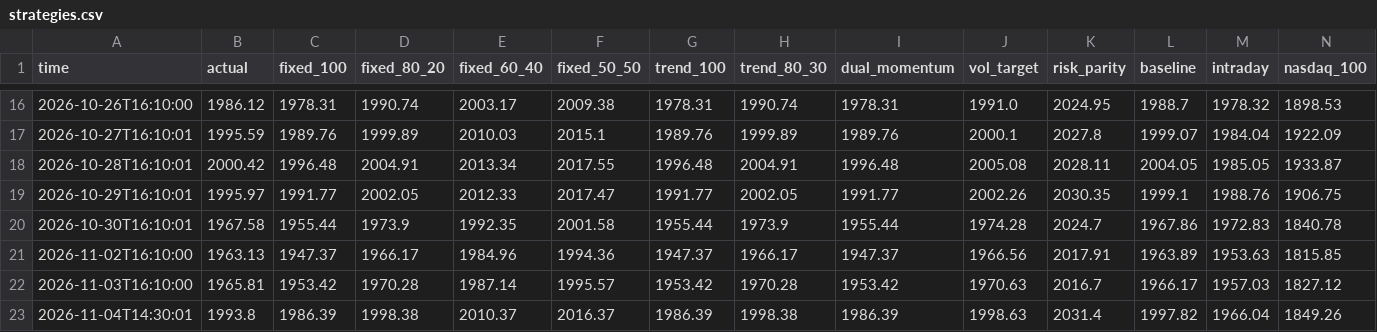
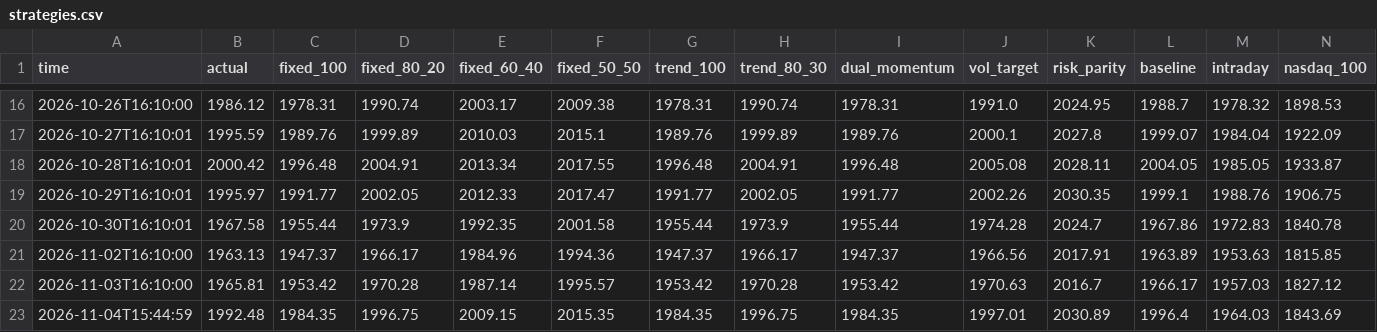
Before and after one commit to Mitchell0402/moomoo, a CSV file: logs/strategies.csv, drawn as a sheet; only a part is shown, gaps mark what is left out; removed rows and columns are numbered as before the commit, all else as after; rows hold the shown columns only; the diff names each change by its address in the sheet, - before the commit and + after, or states it on an @@ line.

```diff
--- a/logs/strategies.csv
+++ b/logs/strategies.csv
-row 23: 2026-11-04T14:30:01 | 1993.8 | 1986.39 | 1998.38 | 2010.37 | 2016.37 | 1986.39 | 1998.38 | 1986.39 | 1998.63 | 2031.4 | 1997.82 | 1966.04 | 1849.26
+row 23: 2026-11-04T15:44:59 | 1992.48 | 1984.35 | 1996.75 | 2009.15 | 2015.35 | 1984.35 | 1996.75 | 1984.35 | 1997.01 | 2030.89 | 1996.4 | 1964.03 | 1843.69
```
Also changed, not shown: logs/summary.csv, 3 other files.
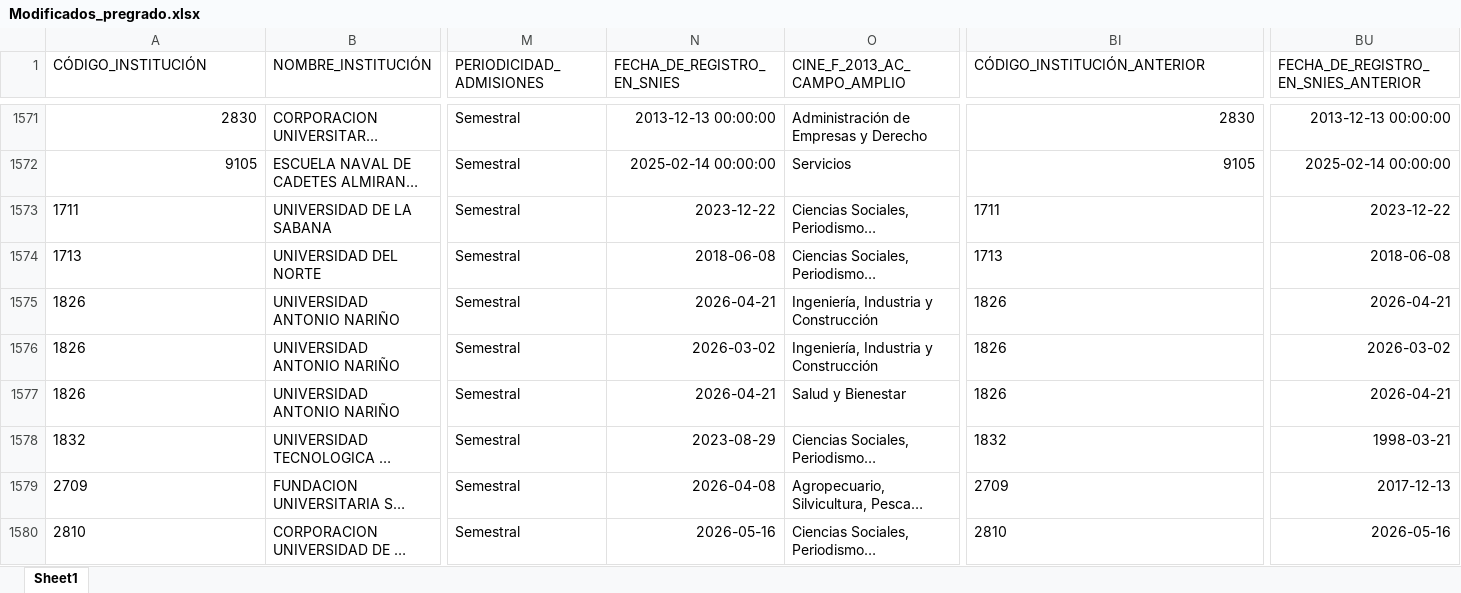
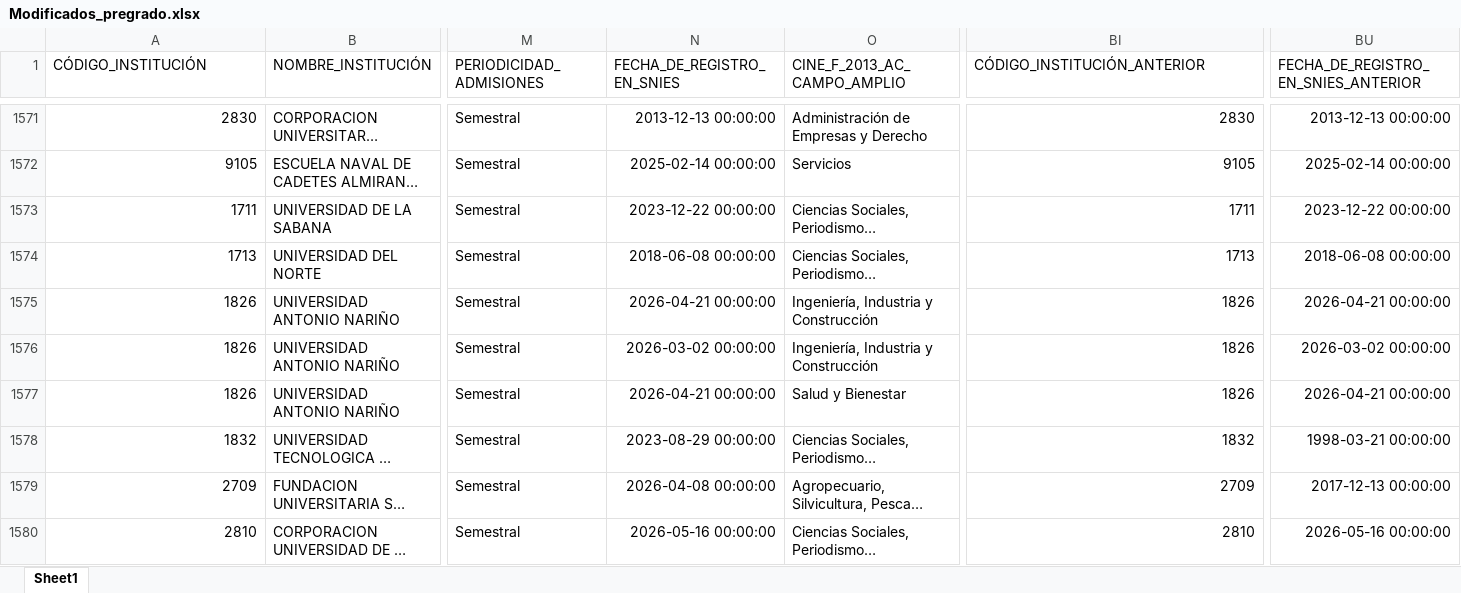
Before and after one commit to dirplaneacionun/snies_monitor, an Excel workbook: data/novedades/Modificados_pregrado.xlsx, sheet Sheet1, drawn as a sheet; only a part is shown, gaps mark what is left out; long unchanged cells end in …; values as stored, in another font and other column widths than the file's, no borders; the diff covers the shown part only; the diff names each change by its address in the sheet, - before the commit and + after, or states it on an @@ line.

Commit message:
Actualización SNIES y dashboard: 2026-09-22

```diff
--- a/data/novedades/Modificados_pregrado.xlsx (sheet Sheet1)
+++ b/data/novedades/Modificados_pregrado.xlsx (sheet Sheet1)
-A1573:A1580 alignment: left
+A1573:A1580 alignment: right
-N1573 (FECHA_DE_REGISTRO_EN_SNIES): 2023-12-22
+N1573 (FECHA_DE_REGISTRO_EN_SNIES): 2023-12-22 00:00:00
-BI1573:BI1580 alignment: left
+BI1573:BI1580 alignment: right
-BU1573: 2023-12-22
+BU1573: 2023-12-22 00:00:00
-N1574 (FECHA_DE_REGISTRO_EN_SNIES): 2018-06-08
+N1574 (FECHA_DE_REGISTRO_EN_SNIES): 2018-06-08 00:00:00
-BU1574: 2018-06-08
+BU1574: 2018-06-08 00:00:00
-N1575 (FECHA_DE_REGISTRO_EN_SNIES): 2026-04-21
+N1575 (FECHA_DE_REGISTRO_EN_SNIES): 2026-04-21 00:00:00
-BU1575: 2026-04-21
+BU1575: 2026-04-21 00:00:00
-N1576 (FECHA_DE_REGISTRO_EN_SNIES): 2026-03-02
+N1576 (FECHA_DE_REGISTRO_EN_SNIES): 2026-03-02 00:00:00
-BU1576: 2026-03-02
+BU1576: 2026-03-02 00:00:00
-N1577 (FECHA_DE_REGISTRO_EN_SNIES): 2026-04-21
+N1577 (FECHA_DE_REGISTRO_EN_SNIES): 2026-04-21 00:00:00
-BU1577: 2026-04-21
+BU1577: 2026-04-21 00:00:00
-N1578 (FECHA_DE_REGISTRO_EN_SNIES): 2023-08-29
+N1578 (FECHA_DE_REGISTRO_EN_SNIES): 2023-08-29 00:00:00
-BU1578: 1998-03-21
+BU1578: 1998-03-21 00:00:00
-N1579 (FECHA_DE_REGISTRO_EN_SNIES): 2026-04-08
+N1579 (FECHA_DE_REGISTRO_EN_SNIES): 2026-04-08 00:00:00
-BU1579: 2017-12-13
+BU1579: 2017-12-13 00:00:00
-N1580 (FECHA_DE_REGISTRO_EN_SNIES): 2026-05-16
+N1580 (FECHA_DE_REGISTRO_EN_SNIES): 2026-05-16 00:00:00
-BU1580: 2026-05-16
+BU1580: 2026-05-16 00:00:00
```
Also changed, not shown: 7 added rows, 2 edited cells and cell formats elsewhere in this sheet, data/novedades/Inactivos_pregrado.xlsx, data/novedades/Nuevos_pregrado.xlsx, 8 other files.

## Aim of the task:
Within the material above, find the lines that contain the word "rows"; copy them.

## Response below:
Before and after one commit to Mitchell0402/moomoo, a CSV file: logs/strategies.csv, drawn as a sheet; only a part is shown, gaps mark what is left out; removed rows and columns are numbered as before the commit, all else as after; rows hold the shown columns only; the diff names each change by its address in the sheet, - before the commit and + after, or states it on an @@ line.
Also changed, not shown: 7 added rows, 2 edited cells and cell formats elsewhere in this sheet, data/novedades/Inactivos_pregrado.xlsx, data/novedades/Nuevos_pregrado.xlsx, 8 other files.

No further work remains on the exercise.